We Already Gave at the (Insurance) Office
At a time when the agriculture economy is white-hot, sending government checks to mega-farms that don’t need the money is indefensible. But that hasn’t kept leaders of the agricultural community from arguing against cuts in farm subsidies now that those inequitable handouts are, at last, squarely in the federal budget cutters’ cross-hairs. The constant refrain from subsidy defenders is that farmers already gave at the office – the insurance office:
“ ‘There is a limit’ to the cuts that agriculture can absorb after $4 billion in cuts to crop insurance due to the renegotiation of the crop insurance agreement…” – Sen. Debbie Stabenow (D-Mich.), quoted in the Capital Press newspaper .
“In the 2008 farm bill Congress made cuts to the program [crop insurance] totaling $6 billion. I don’t think anyone involved in those negotiations thought that less than two years later the Department [USDA] would again cut such a massive sum of money out of a program our producers depend on with such intensity.” – Rep. Frank Lucas (R-Okla.), at a House Agriculture Committee hearing (PDF).
“… Johanns said the crop insurance program was cut by $6 billion in the 2008 farm bill and another $6 billion in 2010, with $4 billion used for debt reduction and $2 billion reinvested in conservation programs.” – Sen. Mike Johanns (R-Neb.), quoted by theindependent.com
“Unfortunately, the farm safety net has been tapped several times in the recent past as the bottomless money reservoir to pay for other things, many of them not related to agriculture. In fact, all told, nearly $12.45 billion total has been cut from crop insurance in the past several years.” – Jerry McReynolds, past president of the National Association of Wheat Growers, writing in Farm Policy Facts
At EWG, we understand the Ag Committee’s desire to preserve its budget baseline. We could support that if the money were shifted from subsidies to food, nutrition and conservation programs.

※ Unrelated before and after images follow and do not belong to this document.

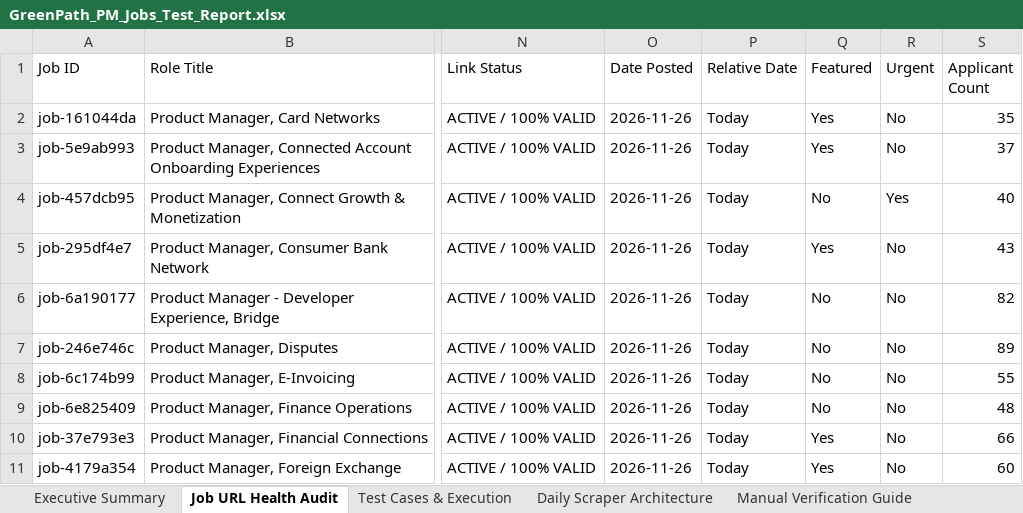
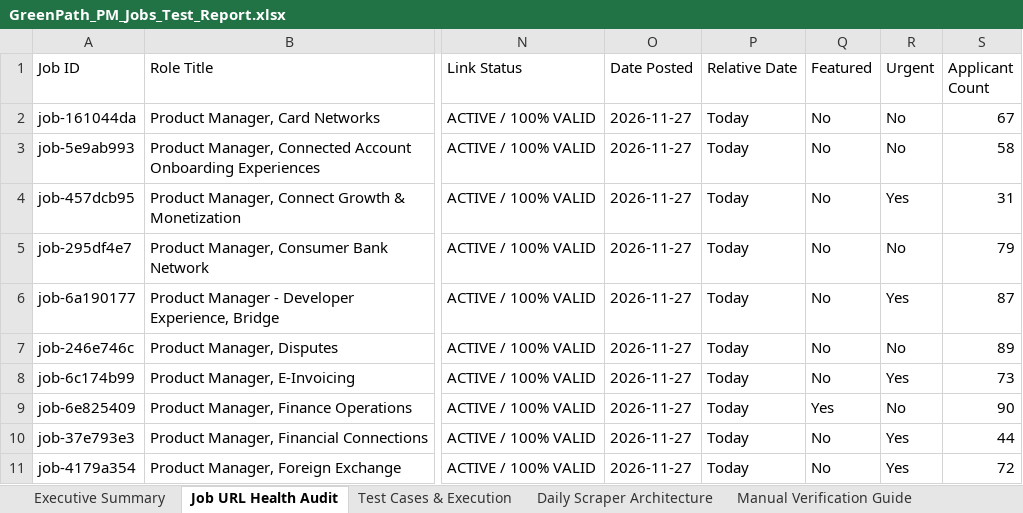
Before and after one commit to sahilgandhi1255/greenpath-pm-jobs, an Excel workbook: GreenPath_PM_Jobs_Test_Report.xlsx, sheet Job URL Health Audit, drawn as a sheet; only a part is shown, gaps mark what is left out; values as stored, in another font and other column widths than the file's, no borders; the diff covers the shown part only; the diff names each change by its address in the sheet, - before the commit and + after, or states it on an @@ line.

```diff
--- a/GreenPath_PM_Jobs_Test_Report.xlsx (sheet Job URL Health Audit)
+++ b/GreenPath_PM_Jobs_Test_Report.xlsx (sheet Job URL Health Audit)
-O2:O11 (Date Posted): 2026-11-26
+O2:O11 (Date Posted): 2026-11-27
-Q2:Q3 (Featured): Yes
+Q2:Q3 (Featured): No
-S2 (Applicant Count): 35
+S2 (Applicant Count): 67
-S3 (Applicant Count): 37
+S3 (Applicant Count): 58
-S4 (Applicant Count): 40
+S4 (Applicant Count): 31
-Q5 (Featured): Yes
+Q5 (Featured): No
-S5 (Applicant Count): 43
+S5 (Applicant Count): 79
-R6 (Urgent): No
+R6 (Urgent): Yes
-S6 (Applicant Count): 82
+S6 (Applicant Count): 87
-R8 (Urgent): No
+R8 (Urgent): Yes
-S8 (Applicant Count): 55
+S8 (Applicant Count): 73
-Q9 (Featured): No
+Q9 (Featured): Yes
-S9 (Applicant Count): 48
+S9 (Applicant Count): 90
-Q10:Q11 (Featured): Yes
+Q10:Q11 (Featured): No
-R10:R11 (Urgent): No
+R10:R11 (Urgent): Yes
-S10 (Applicant Count): 66
+S10 (Applicant Count): 44
-S11 (Applicant Count): 60
+S11 (Applicant Count): 72
```
Also changed, not shown: 2 removed rows and 616 edited cells elsewhere in this sheet, sheet Test Cases & Execution, sheet Executive Summary, sheet Manual Verification Guide, 2 other files.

But the notion that “cuts” to the crop insurance program should take agriculture funding off the budget chopping block is nonsense.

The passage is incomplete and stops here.